Start a conversation with us by September 1.
Applications are accepted at any time, but our project schedule fills up fast. Early applications are considered immediately.
If you are just beginning to assess what your project needs are, it’s best to give us a call (303) 543-1411 ext. 101, or email firstname.lastname@example.org. If you already have a plan, fill out an application form with as much information as you can provide. The more information you can provide, the better we can understand your needs. We are happy to work with all stages of development for a project–from just an idea, to projects with a full design that are shovel-ready.
Once we receive your application, we will schedule a site visit with you to scout your project. This helps us to better understand the project scope, site logistics, technical concerns, and your expectations.
Our track record includes (as of early 2018): over 1,000 projects completed, 490,000 volunteer hours, 322 active trained leaders, 96,705 ft of trail built, 134,465 ft of trail closed, 243,855 ft of road obliteration, 271,895 ft of stream channel restored, 281,627 native plants installed, 27,982,000 square ft of burn area seeded, and 7,687 acres weeded.

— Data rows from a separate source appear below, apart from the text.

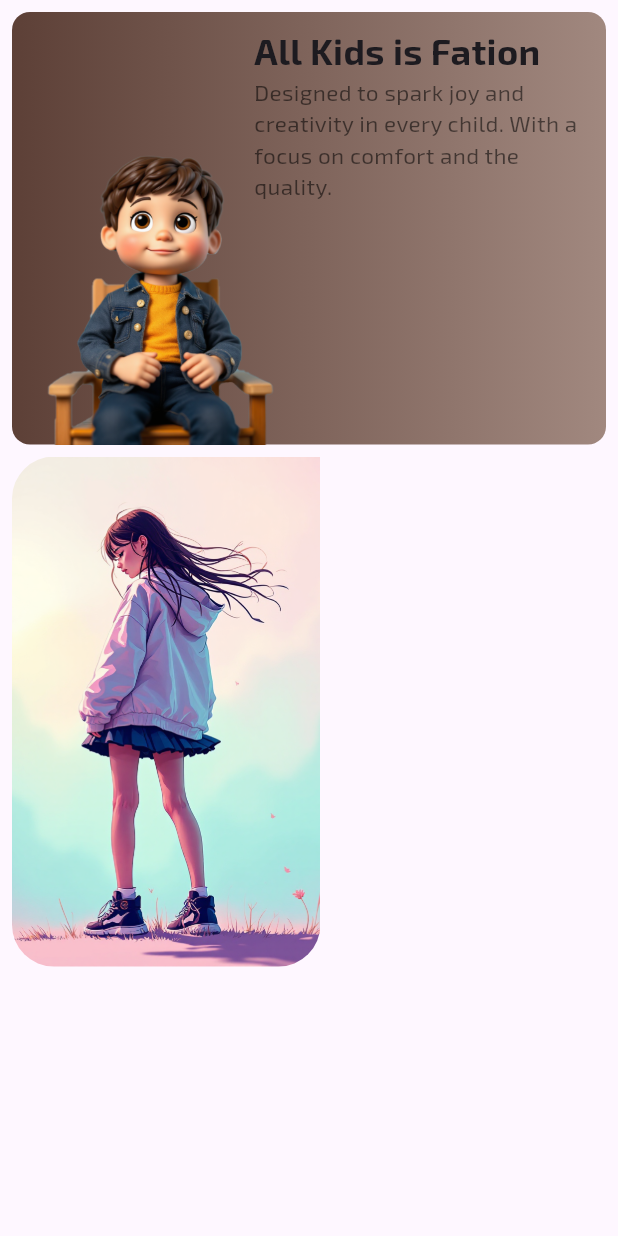
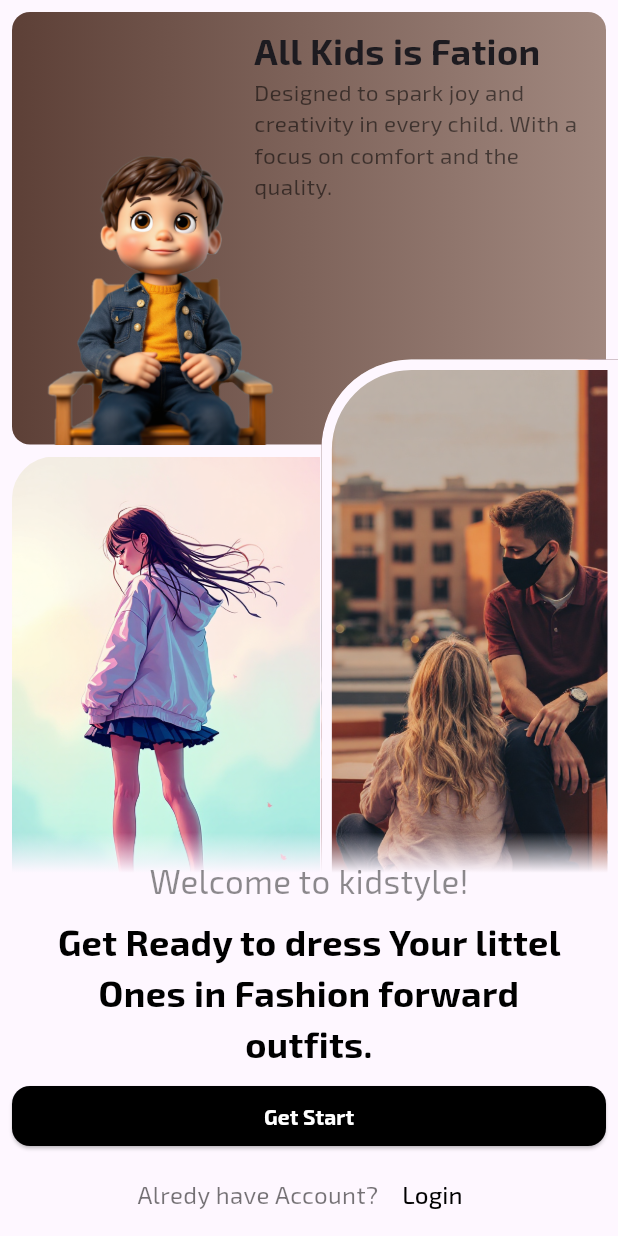
Before and after one commit to AmirhosseinBaghi/Shopino, a Flutter app: the screen it shows after launch, on a phone screen of 412 x 824 dp. Run offline on Flutter 3.47's test engine with Material 3 defaults, Android fonts, the phone set to English and light mode, and no system bars; our stand-ins replace google_fonts.

Commit message:
makeing card3 and comp;eting the welcomescreen

```diff
--- a/lib/feacher/welcome/welcomescreen.dart
+++ b/lib/feacher/welcome/welcomescreen.dart
@@ -1,6 +1,8 @@
 import 'package:flutter/material.dart';
+import 'package:google_fonts/google_fonts.dart';
 import 'package:shopino/feacher/welcome/widget/card1.dart';
 import 'package:shopino/feacher/welcome/widget/card2.dart';
+import 'package:shopino/feacher/welcome/widget/card3.dart';
 
 class Welcomescreen extends StatelessWidget {
   const Welcomescreen({super.key});
@@ -10,26 +12,146 @@ class Welcomescreen extends StatelessWidget {
     final hightscreen = MediaQuery.of(context).size.height;
     final widthscreen = MediaQuery.of(context).size.width;
     return Scaffold(
-      body: BackWidget(screenwidth: widthscreen, screenhigt: hightscreen),
+      body: SizedBox(
+        height: hightscreen,
+        child: Stack(children: [
+          BackWidget(screenwidth: widthscreen, screenhight: hightscreen),
+          FrontWidget(widthscreen: widthscreen)
+        ]),
+      ),
+    );
+  }
+}
+
+class FrontWidget extends StatelessWidget {
+  const FrontWidget({
+    super.key,
+    required this.widthscreen,
+  });
+
+  final double widthscreen;
+
+  @override
+  Widget build(BuildContext context) {
+    return Positioned(
+      bottom: 0,
+      right: 0,
+      left: 0,
+      child: Container(
+        decoration: BoxDecoration(
+          gradient: LinearGradient(colors: [
+            Theme.of(context).colorScheme.surface,
+            Theme.of(context).colorScheme.surface.withOpacity(0)
+
+          ],
+          begin: Alignment.bottomCenter,
+          end: Alignment.topCenter,
+          stops: [0.9,1.0]
+          )
+        ),
+        child: Column(
+          children: [
+            SizedBox(height: 16,),
+            Text(
+              "Welcome to kidstyle!",
+              style:
+                  GoogleFonts.exo2(color: Colors.black45, fontSize: 22),
+            ),
+            SizedBox(
+              height: 8,
+            ),
+            Padding(
+              padding: const EdgeInsets.symmetric(horizontal: 32),
+              child: Text(
+                "Get Ready to dress Your littel Ones in Fashion forward outfits.",
+                textAlign: TextAlign.center,
+                style: GoogleFonts.exo2(
+                    color: Colors.black,
+                    fontSize: 24,
+                    fontWeight: FontWeight.bold),
+              ),
+            ),
+            SizedBox(
+              height: 8,
+            ),
+            SizedBox(
+              width: widthscreen,
+              child: Padding(
+                padding: const EdgeInsets.symmetric(horizontal: 8.0),
+                child: ElevatedButton(
+                    onPressed: () {},
+                    style: ElevatedButton.styleFrom(
+                        backgroundColor: Colors.black,
+                        foregroundColor: Colors.white,
+                        shape: RoundedRectangleBorder(
+                            borderRadius: BorderRadius.circular(12))),
+                    child: Text(
+                      "Get Start",
+                      style:
+                          GoogleFonts.exo2(fontWeight: FontWeight.bold),
+                    )),
+              ),
+            ),
+            SizedBox(
+              height: 8,
+            ),
+            Row(
+              mainAxisAlignment: MainAxisAlignment.center,
+              children: [
+                Text(
+                  "Alredy have Account?",
+                  style: GoogleFonts.exo2(
+                      color: Colors.black54, fontSize: 16),
+                ),
+                SizedBox(width: 4,),
+                TextButton(
+                  style: ButtonStyle(tapTargetSize: MaterialTapTargetSize.shrinkWrap),
+                   onPressed: () {  },
+                   child: Text("Login",
+                  style: GoogleFonts.exo2(
+                      color: Colors.black, fontSize: 16),),
+                ),
+              ],
+            ),
+            SizedBox(height: 8,)
+          ],
+        ),
+      ),
     );
   }
 }
 
 class BackWidget extends StatelessWidget {
   final double screenwidth;
-  final double screenhigt;
-  const BackWidget({super.key, required this.screenwidth, required this.screenhigt,});
+  final double screenhight;
+  const BackWidget({
+    super.key,
+    required this.screenwidth,
+    required this.screenhight,
+  });
 
   @override
   Widget build(BuildContext context) {
-    return Stack(children: [
-      Column(
-        crossAxisAlignment: CrossAxisAlignment.start,
+    return SizedBox(
+      height: screenhight * 0.9,
+      child: Stack(
         children: [
-          Card1(widthscreen: screenwidth, hightscreen: screenhigt),
-          Card2(screenwidth: screenwidth, screenhight: screenhigt,)
+          Column(
+            crossAxisAlignment: CrossAxisAlignment.start,
+            children: [
+              Card1(widthscreen: screenwidth, hightscreen: screenhight),
+              Card2(
+                screenwidth: screenwidth,
+                screenhight: screenhight,
+              )
+            ],
+          ),
+          Positioned(
+              bottom: 90,
+              right: 0,
+              child: Card3(screenwidth: screenwidth, screenhight: screenhight))
         ],
-      )
-    ],);
+      ),
+    );
   }
 }
--- a/lib/feacher/welcome/widget/card2.dart
+++ b/lib/feacher/welcome/widget/card2.dart
@@ -11,7 +11,7 @@ class Card2 extends StatelessWidget {
       padding: const EdgeInsets.only(left:8.0),
       child: SizedBox(
         width: screenwidth * 0.499,
-        height: 340,
+        height: screenhight * 0.4,
         child: ClipRRect(
           borderRadius: BorderRadius.only(
             topLeft: Radius.circular(28),
--- /dev/null
+++ b/lib/feacher/welcome/widget/card3.dart
@@ -0,0 +1,28 @@
+import 'package:flutter/material.dart';
+
+class Card3 extends StatelessWidget {
+  final double screenwidth;
+  final double screenhight;
+  const Card3({super.key, required this.screenwidth, required this.screenhight});
+
+  @override
+  Widget build(BuildContext context) {
+    return Padding(
+      padding: const EdgeInsets.only(left:8.0),
+      child: Container(
+        width: screenwidth * 0.48,
+        height: screenhight * 0.5,
+        decoration: BoxDecoration(
+          borderRadius: BorderRadius.only(
+            topLeft: Radius.circular(60),
+            bottomLeft: Radius.circular(28),
+            bottomRight: Radius.circular(28),
+
+            ),
+        border: Border.all(color: Theme.of(context).colorScheme.surface, width: 7),
+        image: DecorationImage(image: AssetImage("images/pic3.png"),fit: BoxFit.cover)
+       ),
+      ),
+    );
+  }
+}
```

We’ve been building a trained and skilled community of stewards for 18 seasons now, and they’re ready to take on your next project.
Jeff Thompson, Natural Resource Stewardship Coordinator, Colorado Parks and Wildlife:
“I am consistently amazed at how WRV harnesses the satisfaction that comes from doing good work to help the land, combines it with amazing expertise in ecological restoration, and has the result be a community of volunteers that have fun while working hard to make positive change for our environment.”
David Hirt, Boulder County Parks and Open Space:
“WRV has been a real asset to our agency. Their ability to mobilize large groups of dedicated volunteers has allowed us to complete restoration projects that may be beyond the scope of our staff or budget. Not only do they bring real technical skills to the projects, but also an enthusiasm for building community, having fun, and improving our natural areas that is contagious.”
Jean Thomas, Hydrologist, Canyon Lakes Ranger District and Pawnee National Grassland:
“Volunteering is an important avenue to understanding good stewardship principles. The volunteers that have worked on forest projects with Wildlands Restoration Volunteers are valuable partners in spreading good stewardship principles.”